▸ PROBLEM DESCRIPTION
Every entry, exactly as given, must be retyped.

** GIVEN DATA follows **

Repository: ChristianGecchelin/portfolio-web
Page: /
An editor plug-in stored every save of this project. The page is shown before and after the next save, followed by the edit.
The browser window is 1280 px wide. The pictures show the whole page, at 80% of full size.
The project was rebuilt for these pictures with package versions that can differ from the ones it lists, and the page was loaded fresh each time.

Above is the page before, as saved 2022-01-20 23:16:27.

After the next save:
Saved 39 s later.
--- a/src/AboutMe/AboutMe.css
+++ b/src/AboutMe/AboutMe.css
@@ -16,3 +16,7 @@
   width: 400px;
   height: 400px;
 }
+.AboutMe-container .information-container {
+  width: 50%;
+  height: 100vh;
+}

** End of GIVEN DATA **

▸ RESULT
Repository: ChristianGecchelin/portfolio-web
Page: /
An editor plug-in stored every save of this project. The page is shown before and after the next save, followed by the edit.
The browser window is 1280 px wide. The pictures show the whole page, at 80% of full size.
The project was rebuilt for these pictures with package versions that can differ from the ones it lists, and the page was loaded fresh each time.

Above is the page before, as saved 2022-01-20 23:16:27.

After the next save:
Saved 39 s later.
--- a/src/AboutMe/AboutMe.css
+++ b/src/AboutMe/AboutMe.css
@@ -16,3 +16,7 @@
   width: 400px;
   height: 400px;
 }
+.AboutMe-container .information-container {
+  width: 50%;
+  height: 100vh;
+}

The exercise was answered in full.